- Allergic Conjunctivitis
- Behcet Disease
- Blepharoshalasis Dermatochalases
- Diabetic Retinopathy
- Ectropion (Eversion of the Eyelids)
- Entropion (Inversion of the Eyelids)
- Epiretinal Membrane
- The Anatomy Of The Eye
- Intraocular Bleddings
- Eyelid Inflammations
- Injuries In The Eye
- Lachrymal Duct Obstruction
- Herpetic Ceratitis
- Macular Hole
- Macular Edema
- Microbial Keratitis
- Microbial Conjunctivitis
- Optic Neuritis and Multiple Sclerosis
- Ptosis (Looseness Of The Eyelid)
- Color Blindness
- Retinal Detachment
- Retinal Embolism
- Retinitis Pigmentosa

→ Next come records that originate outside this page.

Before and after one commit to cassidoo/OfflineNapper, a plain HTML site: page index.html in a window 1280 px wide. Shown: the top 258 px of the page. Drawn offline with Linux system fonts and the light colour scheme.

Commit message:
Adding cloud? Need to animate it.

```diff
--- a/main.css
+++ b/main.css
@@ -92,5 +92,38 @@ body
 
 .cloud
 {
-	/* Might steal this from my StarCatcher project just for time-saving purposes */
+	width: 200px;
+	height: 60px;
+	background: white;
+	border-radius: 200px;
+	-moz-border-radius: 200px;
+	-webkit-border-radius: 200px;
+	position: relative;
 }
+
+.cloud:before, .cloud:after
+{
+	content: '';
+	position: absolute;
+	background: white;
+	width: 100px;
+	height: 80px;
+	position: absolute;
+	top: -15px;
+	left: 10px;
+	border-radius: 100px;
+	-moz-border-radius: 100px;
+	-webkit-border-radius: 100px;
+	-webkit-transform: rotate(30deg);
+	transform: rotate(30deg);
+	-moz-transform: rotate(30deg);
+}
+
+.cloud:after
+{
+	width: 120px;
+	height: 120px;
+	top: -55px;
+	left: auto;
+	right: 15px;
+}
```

- Yellow Spot Disease (ARMD)
- Thyroid Orbitopathy
- Keratopathy Caused By Bells Palsy
DEFINITION: It is the inflammation of the membrane (conjunctiva) covering the surface of the eye and interior of the eyelids.
SYMPTOMS AND FINDINGS: It causes redness, stinging, irritation, and blurring in the eye.
Figure 1. Slit-lamp photograph of bacterial (left) and viral (right) conjunctivitis.
CAUSES AND RISK FACTORS: Conjunctivitis can be infected directly by eye secretion or indirectly by air. Infection becomes easier through close contacts like hand-shaking and hugging or by common-use objects such as towels, telephones, and swimming pool. Low personal hygiene, systemic diseases, use of contact lenses, and other cases where immunity is damaged are among the factors that simplify catching the disease.
AUXILIARY INVESTIGATIONS AND DIAGNOSIS: Diagnosis can easily be made through biomicroscopic examination depending on the nature of secretion and conjunctival involvement.
TREATMENT: 7-10-day topical treatments are administered with antimicrobial agents (antibiotics) of an appropriate spectrum.